# Task instructions:
Each line containing the string "reproducibility" should be copied out of the entries.

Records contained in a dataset
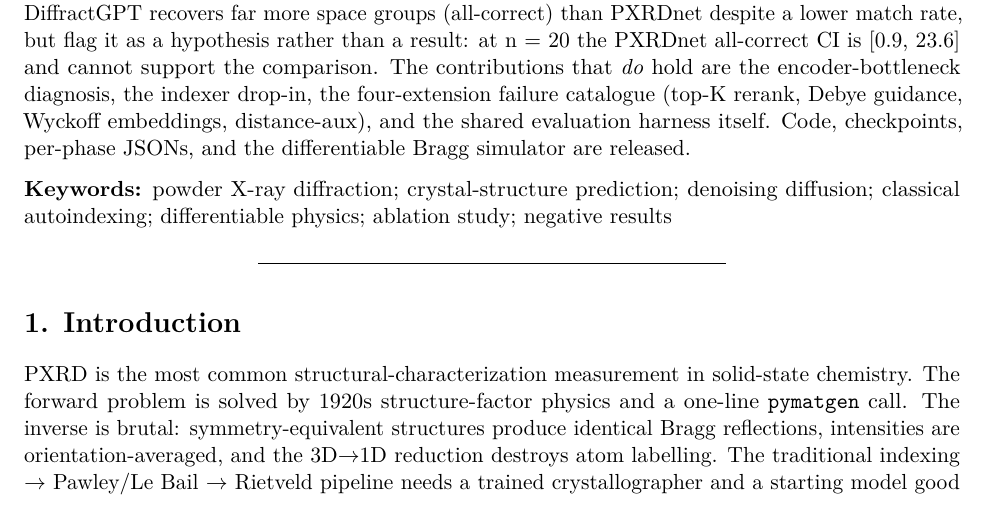
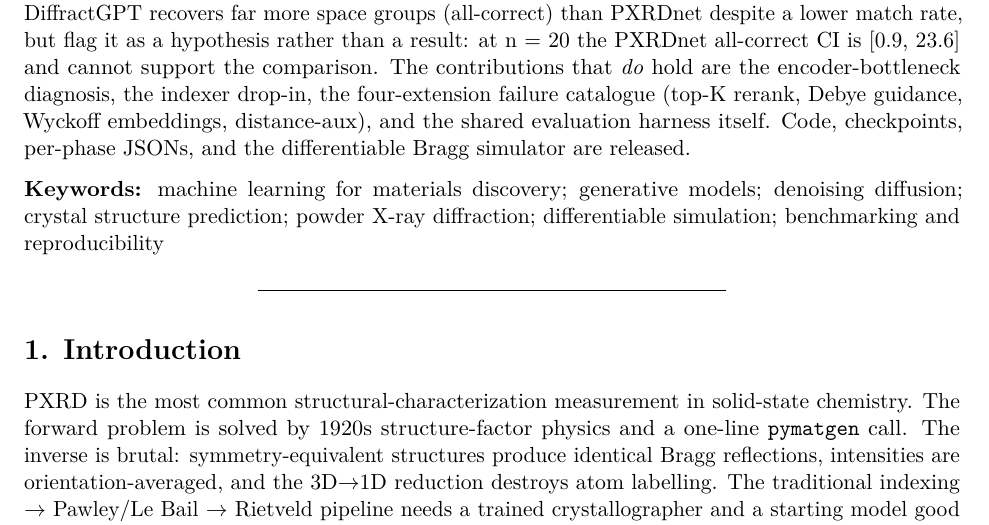
Before and after one commit to fronkt/pxrd-diff, a LaTeX document (paper/paper.tex): part of page 2 of 20, cut so that both start at the same text. Compiled offline with pdfLaTeX.

Commit message:
paper: align keywords to Digital Discovery ML remit (generative models, ML for materials, benchmarking/reproducibility); regen tex + pdf

```diff
--- a/paper/paper.tex
+++ b/paper/paper.tex
@@ -207,9 +207,9 @@
 Code, checkpoints, per-phase JSONs, and the differentiable Bragg
 simulator are released.
 
-\textbf{Keywords:} powder X-ray diffraction; crystal-structure
-prediction; denoising diffusion; classical autoindexing; differentiable
-physics; ablation study; negative results
+\textbf{Keywords:} machine learning for materials discovery; generative
+models; denoising diffusion; crystal structure prediction; powder X-ray
+diffraction; differentiable simulation; benchmarking and reproducibility
 
 \begin{center}\rule{0.5\linewidth}{0.5pt}\end{center}
 
```
Also changed, not shown: paper/paper.md (+1 -1 lines), paper/paper.pdf.
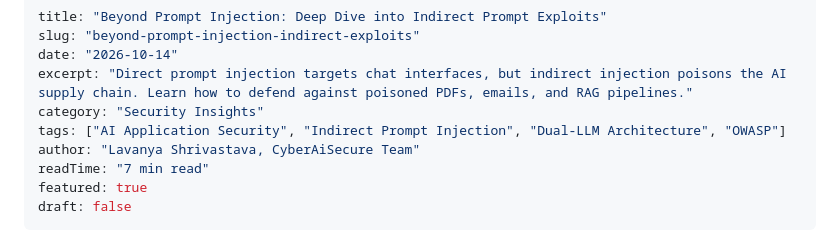
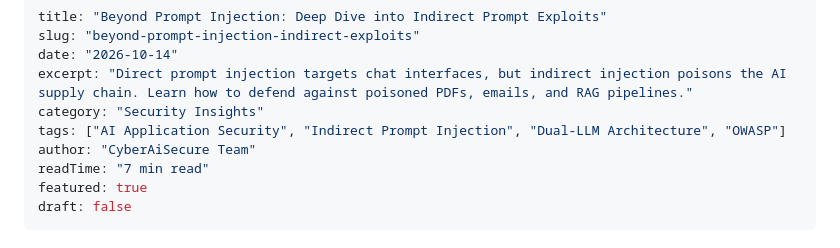
Before and after one commit to peacemindlav/cyberaisecure, a Markdown page: content/posts/beyond-prompt-injection-indirect-exploits.md, the part around the change. Rendered like a GitHub page.

```diff
--- a/content/posts/beyond-prompt-injection-indirect-exploits.md
+++ b/content/posts/beyond-prompt-injection-indirect-exploits.md
@@ -5,7 +5,7 @@ date: "2026-10-14"
 excerpt: "Direct prompt injection targets chat interfaces, but indirect injection poisons the AI supply chain. Learn how to defend against poisoned PDFs, emails, and RAG pipelines."
 category: "Security Insights"
 tags: ["AI Application Security", "Indirect Prompt Injection", "Dual-LLM Architecture", "OWASP"]
-author: "Lavanya Shrivastava, CyberAiSecure Team"
+author: "CyberAiSecure Team"
 readTime: "7 min read"
 featured: true
 draft: false
```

# Task answer:
paper: align keywords to Digital Discovery ML remit (generative models, ML for materials, benchmarking/reproducibility); regen tex + pdf
+diffraction; differentiable simulation; benchmarking and reproducibility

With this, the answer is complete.